Copy every line from the records below that carries the word "http".

■ ■ ■

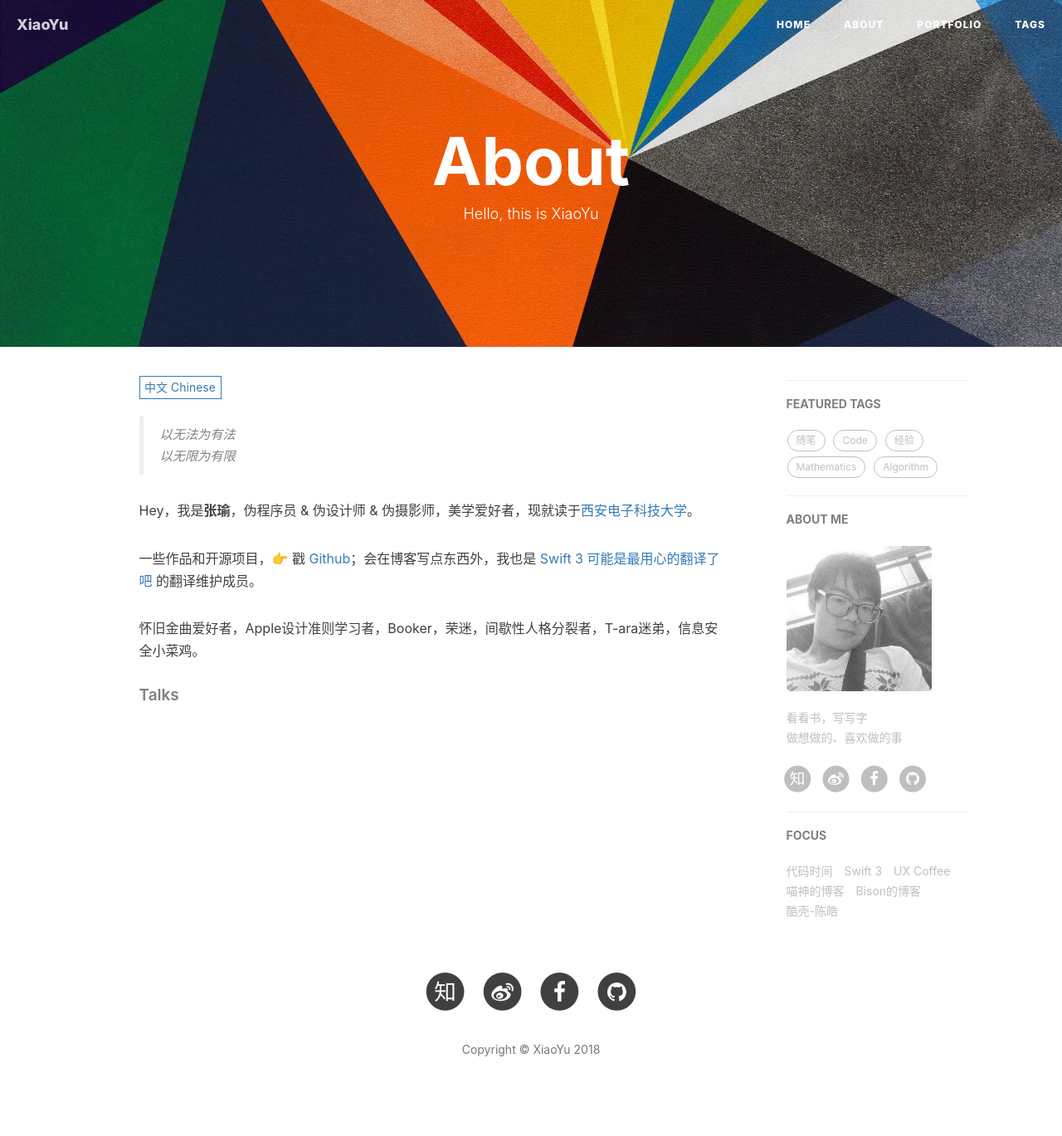
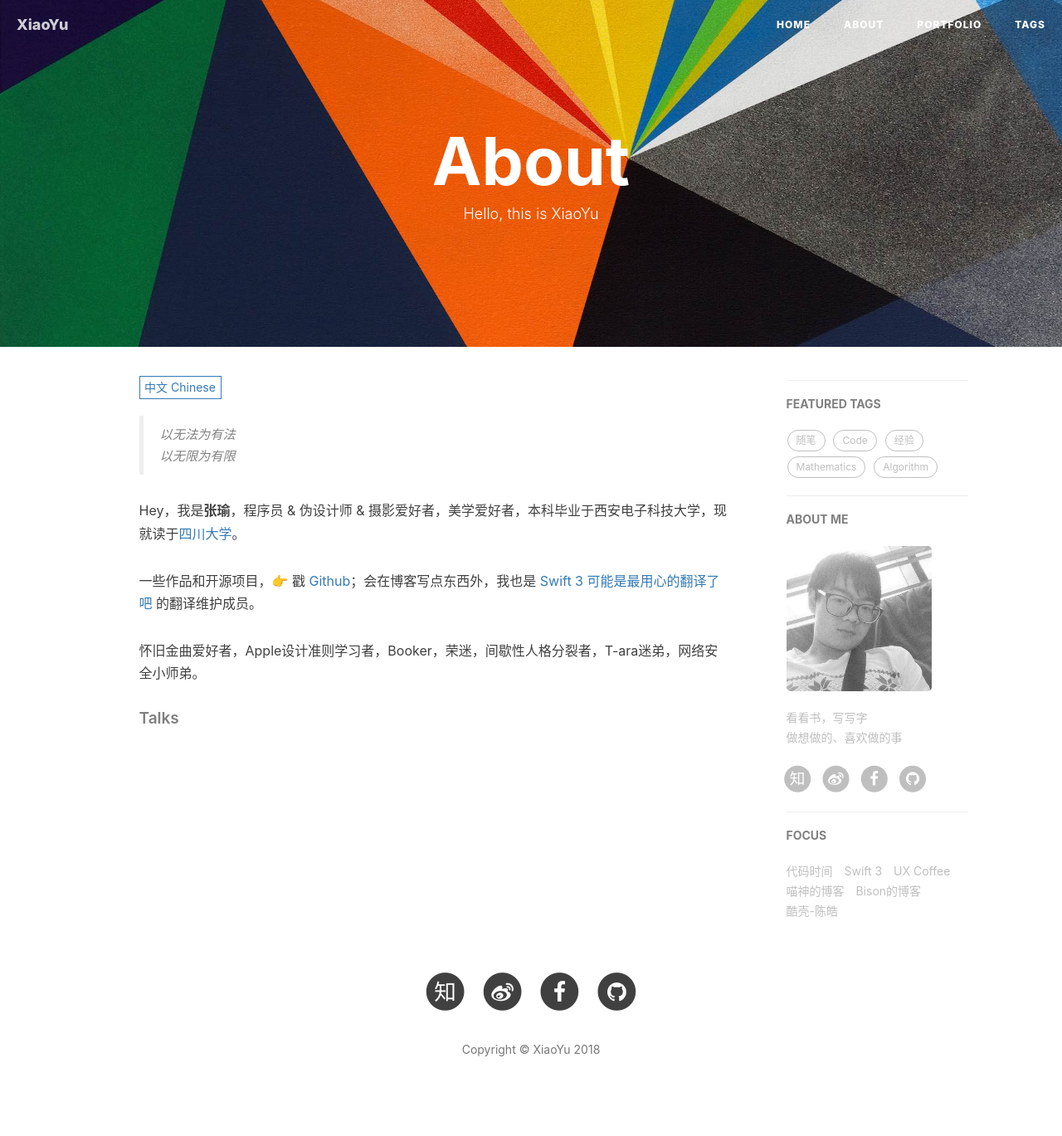
Before and after one commit to OnlyThen/onlythen.github.io, a Jekyll site: the page built from about.html, in a window 1280 px wide. Shown: the whole page at 83% size. Built offline with Jekyll 4.4.1, drawn with Linux system fonts in a browser that asks for light colours; nearby versions of some CDN libraries; comment, search, counter and statistics services are not loaded.

Commit message:
Update info

```diff
--- a/about.html
+++ b/about.html
@@ -18,11 +18,11 @@ header-img: "img/about-bg.jpg"
     <blockquote><p>以无法为有法<br>
     以无限为有限</p></blockquote>
 
-    <p>Hey，我是<strong>张瑜</strong>，伪程序员 &amp; 伪设计师 &amp; 伪摄影师，美学爱好者，现就读于<a href="http://www.xidian.edu.cn">西安电子科技大学</a>。</p>
+    <p>Hey，我是<strong>张瑜</strong>，程序员 &amp; 伪设计师 &amp; 摄影爱好者，美学爱好者，本科毕业于西安电子科技大学，现就读于<a href="http://www.scu.edu.cn">四川大学</a>。</p>
 
     <p>一些作品和开源项目，👉 戳 <a href="http://github.com/onlythen">Github</a>；会在博客写点东西外，我也是 <a href="https://www.cnswift.org">Swift 3 可能是最用心的翻译了吧</a> 的翻译维护成员。</p>
 
-    <p>怀旧金曲爱好者，Apple设计准则学习者，Booker，荣迷，间歇性人格分裂者，T-ara迷弟，信息安全小菜鸡。</p>
+    <p>怀旧金曲爱好者，Apple设计准则学习者，Booker，荣迷，间歇性人格分裂者，T-ara迷弟，网络安全小师弟。</p>
     <h5>Talks</h5>
 
     <!-- <ul>
```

■ ■ ■

- _OUTPUT FOR THIS TASK_
-    <p>Hey，我是<strong>张瑜</strong>，伪程序员 &amp; 伪设计师 &amp; 伪摄影师，美学爱好者，现就读于<a href="http://www.xidian.edu.cn">西安电子科技大学</a>。</p>
+    <p>Hey，我是<strong>张瑜</strong>，程序员 &amp; 伪设计师 &amp; 摄影爱好者，美学爱好者，本科毕业于西安电子科技大学，现就读于<a href="http://www.scu.edu.cn">四川大学</a>。</p>
     <p>一些作品和开源项目，👉 戳 <a href="http://github.com/onlythen">Github</a>；会在博客写点东西外，我也是 <a href="https://www.cnswift.org">Swift 3 可能是最用心的翻译了吧</a> 的翻译维护成员。</p>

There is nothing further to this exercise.